About the Bridge

The bridge was built under the order of the Roman Emperor Trajan in 98 A.D.  The build did not actually take place until 104-106.  His honor is shown by a triumphal arch in the center of the bridge and a small temple at one end.  More damage has occurred during wars than during the elements, the Moors destroyed the smallest arch on one side and the second arch on the other side was destroyed by the Spanish to stop the Portuguese.  The bridge structure is an arch type.  Its function/usage is a road bridge.  The location is across the Tagus River in the Caseres Province, Extremadura, Spain.  In Spanish it translates to Puente de Alcantara. The main builder of the bridge was Roman arquitect Caius Iulius Lacer.  It is built by six archs that stretch a distance of 214 m. They are  held up by five pillars and two supports at its ends.  48 m. high at its top, two central archs.  Rectangular pillars are about 12,200 m. x 8,300 m. and have triangular detached cut waters of 8,300 m. at the basis and 7 m. each one of its other sides, forming a pentagonal shape. They are directly set on the slate rock that was made flat in order to support ashlars in a right way.  The roadway is 8 m. wide: 6,700 ms. for walking space and 1,300 ms. for both little walls.  At its center on the roadway there is a one gate Triumphal Arch that has been restored many times. It is 13,15 m. high with a rectangular plan of 11,5 m. x 2,60 m. It is supported by the central pillar of the construction. On it there are two marble plates: on one there is an inscription with the date of construction.  At the southern side -left bank of the river- there is a little temple in altis. At its dintel an inscription let us read the architect's name Caius Iulius Lacer and the words "who will live so much as the world would live".  At the other side, the northern one, there is another square plan building: the Gold Tower, an instance of the defenses once built.  One of the many acts that soured relations between the British and the Spanish during the Peninsula War was the destruction of the Roman Bridge at Alcantara. The bridge was built in 105 A.D. and is known as the Trajan Bridge after the Roman Emperor who reigned then. According to the editor of the Dickson Manuscripts The bridge is made wholly of granite without the use of mortar. Its length is 616 feet; its width 26 feet. The two middle piers are about 190 feet high, and the two middle arches have a span of 150 feet. The usual depth of the water is 37 feet, but in time of flood it sometimes rises in the narrow gorge to a height of 180 feet.  The bridge was built to help armies get i and out of Alcantara, and just for regular travel.
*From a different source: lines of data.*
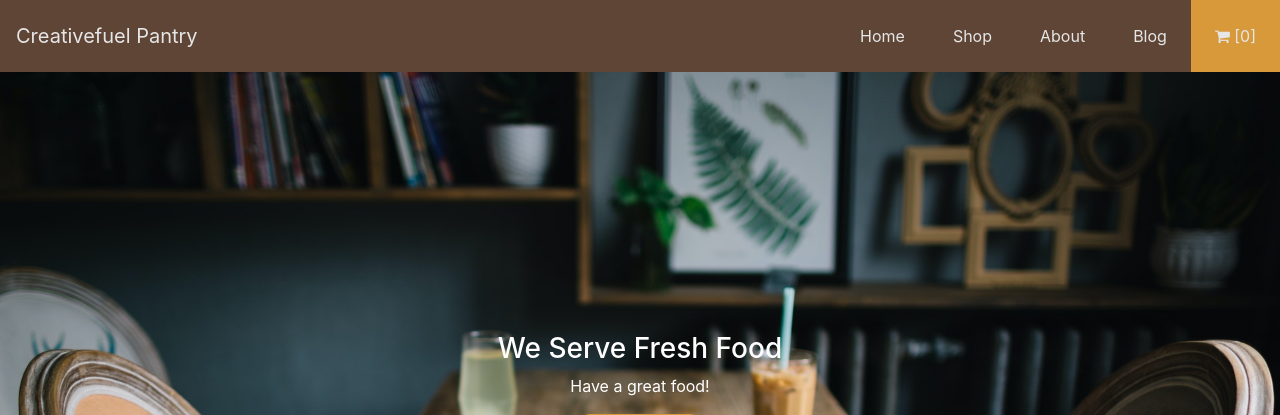
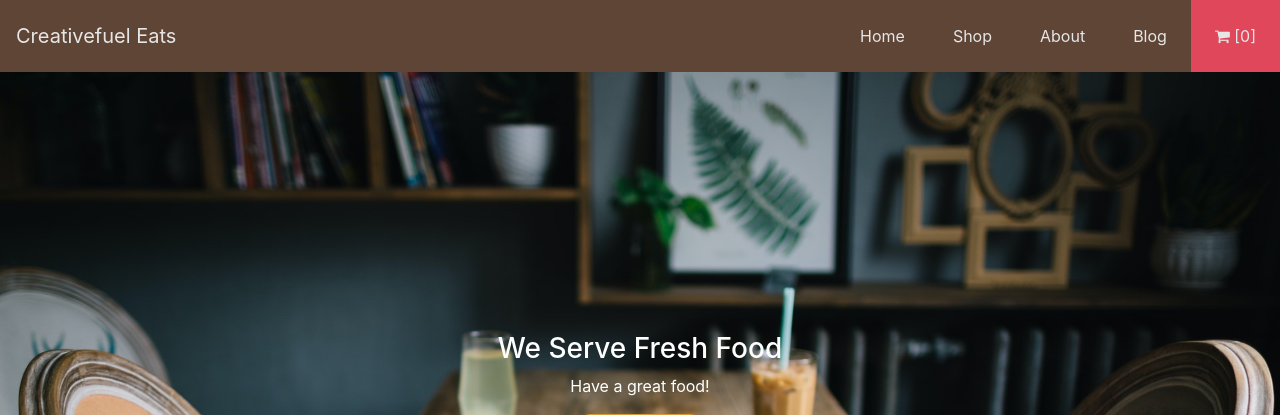
Before and after one commit to suyash143/pantry, a Django app: page / in a window 1280 px wide. Shown: the top 415 px of the page. Run offline with Django 3.2, Linux system fonts and the light colour scheme; data comes from the database, SQL or seed files in the repository; some libraries are stand-ins or nearby versions.

Commit message:
Update index_store.html
changes the navbar

```diff
--- a/dashboard/templates/index_store.html
+++ b/dashboard/templates/index_store.html
@@ -42,7 +42,7 @@
 
   <!-- navigation -->
 <nav class="navbar navbar-expand-md p-0">
-    <a class="navbar-brand p-3" href="index.html">Creativefuel Pantry</a>
+    <a class="navbar-brand p-3" href="index.html">Creativefuel Eats</a>
     <button class="navbar-toggler p-3" type="button" data-toggle="collapse" data-target="#collapsibleNavbar">
       <span class="material-icons">more_vert</span>
     </button>
@@ -63,7 +63,7 @@
         <!-- <li class="nav-item">
           <a class="nav-link" href="#">Contact</a>
         </li> -->
-        <li class="nav-item p-3" style="background-color: #D8993A;">
+        <li class="nav-item p-3 cartlink" style="background-color: #E0475B;color:#fff">
           <a class="nav-link" href="cart.html"><i class="fa fa-shopping-cart"></i> [0]</a>
         </li>
       </ul>
```
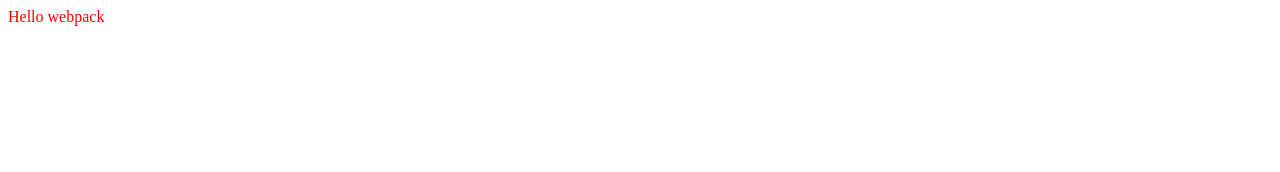
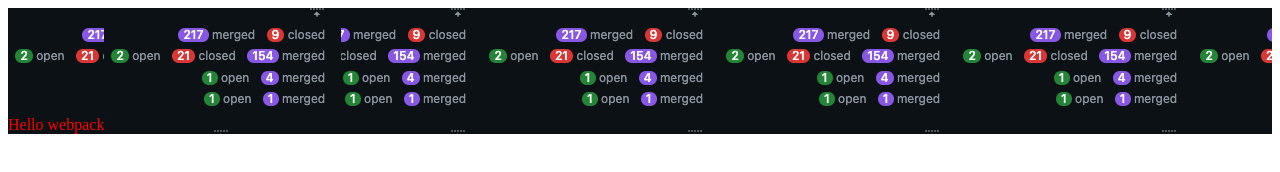
Before and after one commit to ildang100/webpack5_tutorial, a website built with webpack: page dist/index.html in a window 1280 px wide. Built offline with nearby package versions, Linux system fonts and the light colour scheme.

Commit message:
Loading Images

```diff
--- a/src/index.js
+++ b/src/index.js
@@ -1,5 +1,6 @@
 import _ from 'lodash';
 import './style.css';
+import Icon from './icon.png';
 
 function component() {
   const element = document.createElement('div');
@@ -8,6 +9,12 @@ function component() {
   element.innerHTML = _.join(['Hello', 'webpack'], ' ');
   element.classList.add('hello');
 
+  // 원래 있던 div 에 이미지를 추가합니다.
+  const myIcon = new Image();
+  myIcon.src = Icon;
+
+  element.appendChild(myIcon);
+
   return element;
 }
 
--- a/src/style.css
+++ b/src/style.css
@@ -1,3 +1,4 @@
 .hello {
     color: red;
+    background: url('./icon.png');
 }
--- a/webpack.config.js
+++ b/webpack.config.js
@@ -12,6 +12,10 @@ module.exports = {
         test: /\.css$/i,
         use: ['style-loader', 'css-loader'],
       },
+      {
+        test: /\.(png|svg|jpg|jpeg|gif)$/i,
+        type: 'asset/resource',
+      },
     ],
   },
 };
```
Also changed, not shown: dist/bundle.js, dist/efb4a891bf380d4ef9e3.png (added), src/icon.png (added).
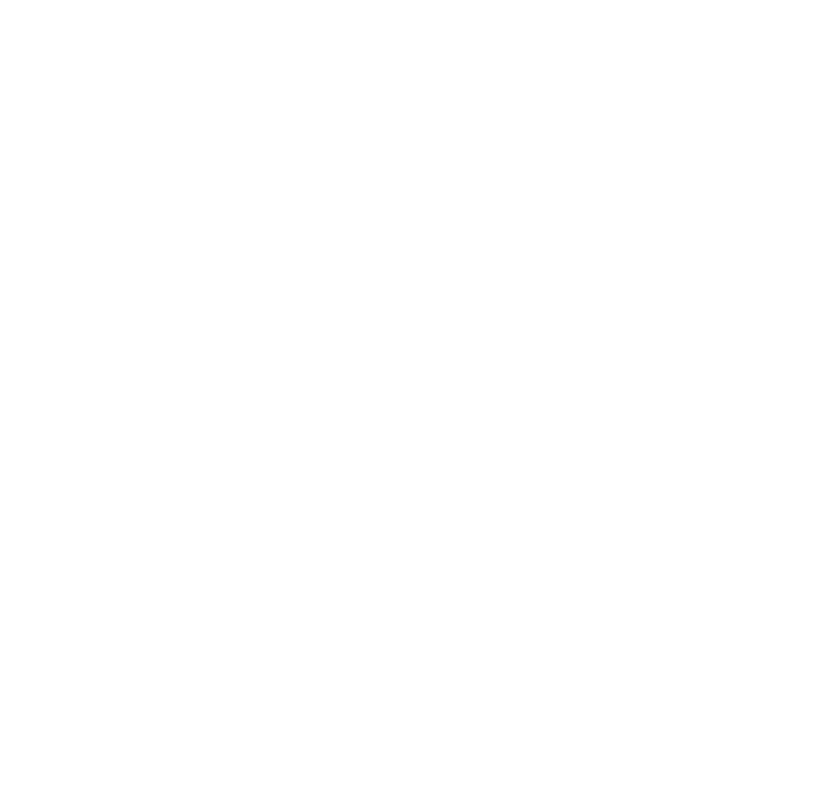
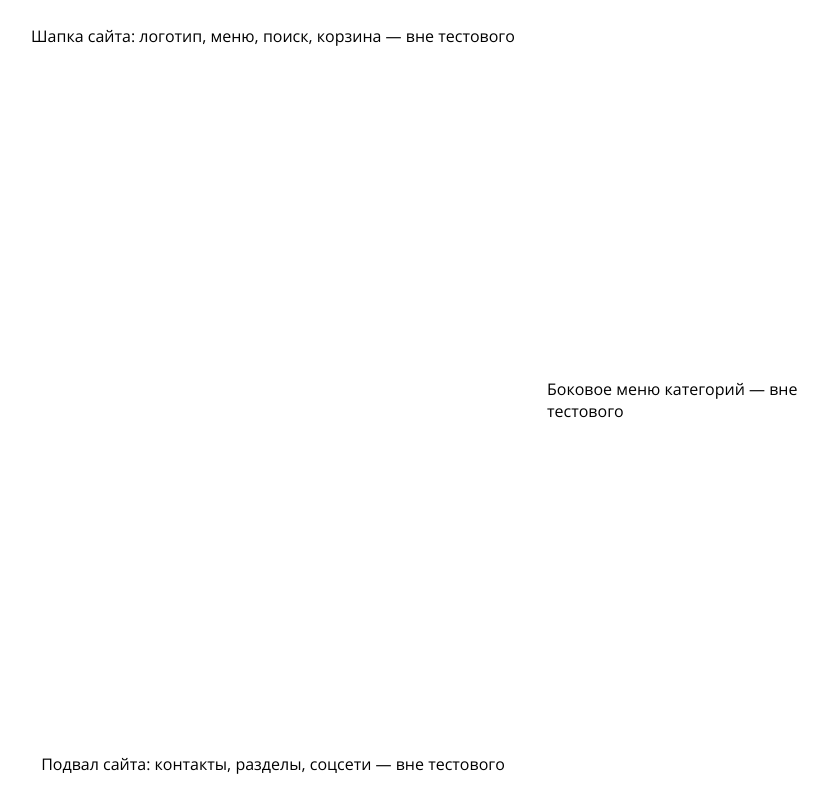
Before and after one commit to khusnutdinovilm/teaboom-product-card, a website built with Vite: page index.html in a window 1280 px wide. Shown: the whole page, without its empty margins (367-1195 px from the left). Built offline with nearby package versions, Linux system fonts and the light colour scheme.

Commit message:
feat: layout - добавлен каркас страницы (.layout) - добавлен адаптивный контейнер (.container)

```diff
--- a/index.html
+++ b/index.html
@@ -7,7 +7,20 @@
     <title>Купить Ананасовый улун в Москве по доступной цене — интернет-магазин "Чайный Бум"</title>
   </head>
   <body>
-    <div id="app"></div>
+    <div class="layout">
+      <header class="layout__header">Шапка сайта: логотип, меню, поиск, корзина — вне тестового</header>
+
+      <div class="layout__body container">
+        <main class="layout__content">
+          <!-- content-here -->
+        </main>
+
+        <aside class="layout__aside">Боковое меню категорий — вне тестового</aside>
+      </div>
+
+      <footer class="layout__footer">Подвал сайта: контакты, разделы, соцсети — вне тестового</footer>
+    </div>
+
     <script type="module" src="/src/main.js"></script>
   </body>
 </html>
--- /dev/null
+++ b/src/styles/_container.scss
@@ -0,0 +1,29 @@
+@use "mixins" as *;
+@use "variables" as *;
+
+.container {
+  width: 100%;
+  margin: 0 auto;
+  padding-left: $spacing-5;
+  padding-right: $spacing-5;
+
+  @include media-up("sm") {
+    max-width: 540px;
+  }
+
+  @include media-up("md") {
+    max-width: 720px;
+  }
+
+  @include media-up("lg") {
+    max-width: 960px;
+  }
+
+  @include media-up("xl") {
+    max-width: 1140px;
+  }
+
+  @include media-up("xxl") {
+    max-width: 1320px;
+  }
+}
--- /dev/null
+++ b/src/styles/_layout.scss
@@ -0,0 +1,37 @@
+@use "mixins" as *;
+@use "variables" as *;
+
+.layout {
+  min-height: 100dvh;
+  display: flex;
+  flex-direction: column;
+
+  &__header,
+  &__aside,
+  &__footer {
+    display: flex;
+    flex-direction: column;
+    align-items: center;
+    justify-content: center;
+  }
+
+  &__header,
+  &__footer {
+    min-height: $size-10;
+  }
+
+  &__body {
+    flex: 1;
+    display: grid;
+    grid-template-columns: 1fr;
+    gap: $spacing-5;
+
+    @include media-up("lg") {
+      grid-template-columns: 1fr 280px;
+    }
+  }
+
+  &__aside {
+    @include hidden-down("lg");
+  }
+}
--- a/src/styles/main.scss
+++ b/src/styles/main.scss
@@ -2,6 +2,8 @@
 @use "variables" as *;
 @use "mixins" as *;
 @use "fonts" as *;
+@use "layout" as *;
+@use "container" as *;
 
 body {
   font-family: "Open sans", sans-serif;
```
here is a picture of the Alcantara bridge.

There were further restorations in the 15th and 16th Centuries. The masonry of the bridge contains stones of Roman, Visigothic and Arab origin, as do the nearby walls. The massive tower guarding the West end of the bridge is Mudejar work. The gate beyond was undoubtedly one of the oldest entries to the city, for the Roman Toletum, and subsequently the Visigothic Palace of Galiana and the Arab Medina crowned the slope behind it. It was however blocked by a toll-keepers cottage, and when at fell into disuse another set of steps leading up the outside of the walls took its place. The old sunken passageway was used as a tip, and when the restoration was decided it was entirely full of refuse.

here is a sketch of a side view of the bridge.  the artist is unknown.


This is the middle arch of the bridge that still stands today.

A picture of the bridge from a distance.
  
 
 
 
 
This is a tablet at the end of the bridge.

























 



 















Subpages (2): Christian Pictures